July 3 (Reuters) - Construction of TC Energy Corp’s oil pipeline project, Keystone XL, has begun in Canada, the premier of the Canadian province of Alberta announced on Friday, saying the government has started talking with U.S. Democratic lawmakers for support.
The pipeline project is supported by U.S. President Donald Trump, but faces opposition from presumptive Democratic presidential nominee Joe Biden, who has said he would rescind the permit for Keystone XL pipeline if elected.
“We will be reaching out, as we already have... to members of (Biden’s) party, many of whom support the project,” Alberta premier Jason Kenney told reporters on Friday.
He said labour unions with close connections to Biden’s party, trade unions, steel workers and others will be approached for support of the project.
Construction of the pipeline, which would carry 830,000 barrels a day of crude from Alberta to the U.S. Midwest, has been delayed for more than a decade by opposition from landowners, environmental groups and tribes.

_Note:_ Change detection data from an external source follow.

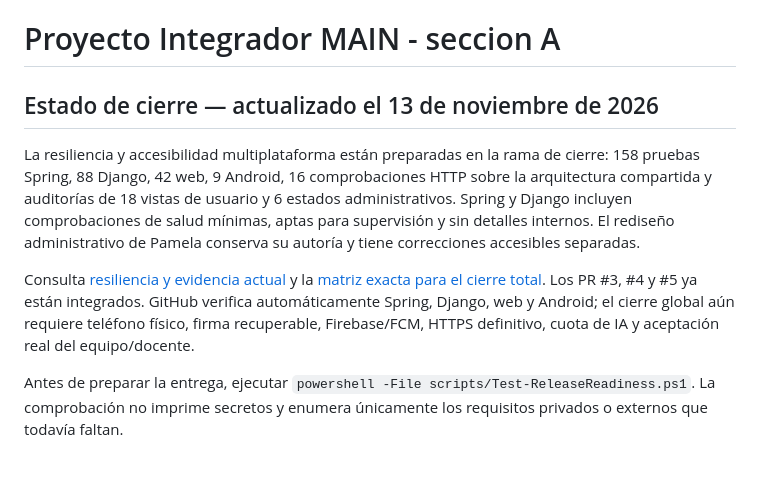
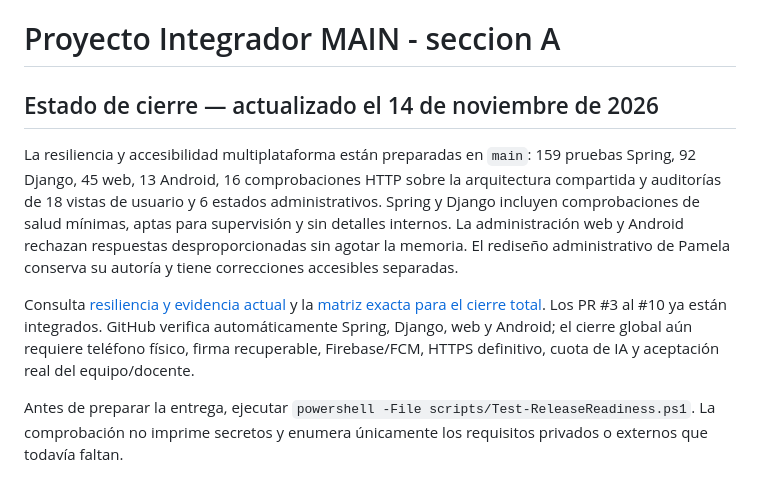
Before and after one commit to JeryBn/Proyecto-Integrador-MAIN, a Markdown page: README.md, the part around the change. Drawn GitHub-style.

Commit message:
docs: actualizar evidencia de resiliencia Android

```diff
--- a/README.md
+++ b/README.md
@@ -1,10 +1,10 @@
 # Proyecto Integrador MAIN - seccion A
 
-## Estado de cierre — actualizado el 13 de noviembre de 2026
+## Estado de cierre — actualizado el 14 de noviembre de 2026
 
-La resiliencia y accesibilidad multiplataforma están preparadas en la rama de cierre: 158 pruebas Spring, 88 Django, 42 web, 9 Android, 16 comprobaciones HTTP sobre la arquitectura compartida y auditorías de 18 vistas de usuario y 6 estados administrativos. Spring y Django incluyen comprobaciones de salud mínimas, aptas para supervisión y sin detalles internos. El rediseño administrativo de Pamela conserva su autoría y tiene correcciones accesibles separadas.
+La resiliencia y accesibilidad multiplataforma están preparadas en `main`: 159 pruebas Spring, 92 Django, 45 web, 13 Android, 16 comprobaciones HTTP sobre la arquitectura compartida y auditorías de 18 vistas de usuario y 6 estados administrativos. Spring y Django incluyen comprobaciones de salud mínimas, aptas para supervisión y sin detalles internos. La administración web y Android rechazan respuestas desproporcionadas sin agotar la memoria. El rediseño administrativo de Pamela conserva su autoría y tiene correcciones accesibles separadas.
 
-Consulta [resiliencia y evidencia actual](docs/RESILIENCIA_Y_ACCESIBILIDAD_12_NOV.md) y la [matriz exacta para el cierre total](docs/REQUISITOS_CIERRE_TOTAL_12_NOV.md). Los PR #3, #4 y #5 ya están integrados. GitHub verifica automáticamente Spring, Django, web y Android; el cierre global aún requiere teléfono físico, firma recuperable, Firebase/FCM, HTTPS definitivo, cuota de IA y aceptación real del equipo/docente.
+Consulta [resiliencia y evidencia actual](docs/RESILIENCIA_Y_ACCESIBILIDAD_12_NOV.md) y la [matriz exacta para el cierre total](docs/REQUISITOS_CIERRE_TOTAL_12_NOV.md). Los PR #3 al #10 ya están integrados. GitHub verifica automáticamente Spring, Django, web y Android; el cierre global aún requiere teléfono físico, firma recuperable, Firebase/FCM, HTTPS definitivo, cuota de IA y aceptación real del equipo/docente.
 
 Antes de preparar la entrega, ejecutar `powershell -File scripts/Test-ReleaseReadiness.ps1`. La comprobación no imprime secretos y enumera únicamente los requisitos privados o externos que todavía faltan.
 
```
Also changed, not shown: docs/REQUISITOS_CIERRE_TOTAL_12_NOV.md (+3 -3 lines), docs/RESILIENCIA_Y_ACCESIBILIDAD_12_NOV.md (+4 -4 lines).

“If there is a change of administration next January, there will have been very substantial progress on this project in three U.S. states, across the Canada-U.S. border as well as north of the border,” Kenney added.
The project has suffered various setbacks including the ruling by a U.S. court on April 15 against the U.S. Army Corps of Engineers’ use of a permit that allows new energy pipelines to cross water bodies.
Earlier this year, Alberta had said it would invest $1.1 billion in Keystone XL and back TC Energy’s $4.2 billion credit facility.
Alberta, home of the world’s third-largest oil reserves, has had to deal for years with weakened prices due to congested pipelines, and has had to curtail oil production. (Reporting by Aishwarya Nair in Bengaluru Editing by Chris Reese)